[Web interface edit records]
◇ ◇ ◇ ◇ ◇ ◇ ◇
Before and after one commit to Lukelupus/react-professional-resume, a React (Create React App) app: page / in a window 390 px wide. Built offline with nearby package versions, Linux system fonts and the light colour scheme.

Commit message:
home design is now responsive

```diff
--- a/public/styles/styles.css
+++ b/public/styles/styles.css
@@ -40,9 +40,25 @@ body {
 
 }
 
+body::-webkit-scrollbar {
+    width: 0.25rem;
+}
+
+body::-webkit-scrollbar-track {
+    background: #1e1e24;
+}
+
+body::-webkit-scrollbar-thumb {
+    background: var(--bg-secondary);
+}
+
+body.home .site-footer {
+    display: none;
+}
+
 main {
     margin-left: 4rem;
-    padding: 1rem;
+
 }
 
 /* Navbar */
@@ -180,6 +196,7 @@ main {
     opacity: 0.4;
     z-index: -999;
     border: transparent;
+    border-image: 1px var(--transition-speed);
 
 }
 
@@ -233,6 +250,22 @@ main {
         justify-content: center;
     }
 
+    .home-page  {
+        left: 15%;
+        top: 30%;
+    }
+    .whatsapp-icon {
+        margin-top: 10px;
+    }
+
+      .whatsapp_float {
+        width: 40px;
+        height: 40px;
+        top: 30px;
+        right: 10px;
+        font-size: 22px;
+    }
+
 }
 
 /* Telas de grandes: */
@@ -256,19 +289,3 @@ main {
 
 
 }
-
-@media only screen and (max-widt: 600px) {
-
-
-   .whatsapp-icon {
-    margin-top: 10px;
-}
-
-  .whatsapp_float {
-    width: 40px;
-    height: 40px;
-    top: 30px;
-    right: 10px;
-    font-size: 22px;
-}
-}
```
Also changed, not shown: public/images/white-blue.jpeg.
◇ ◇ ◇ ◇ ◇ ◇ ◇
**About this exercise:**
Say how many lines in the records include the string "styles", giving the figure by itself.

**The answer:**
2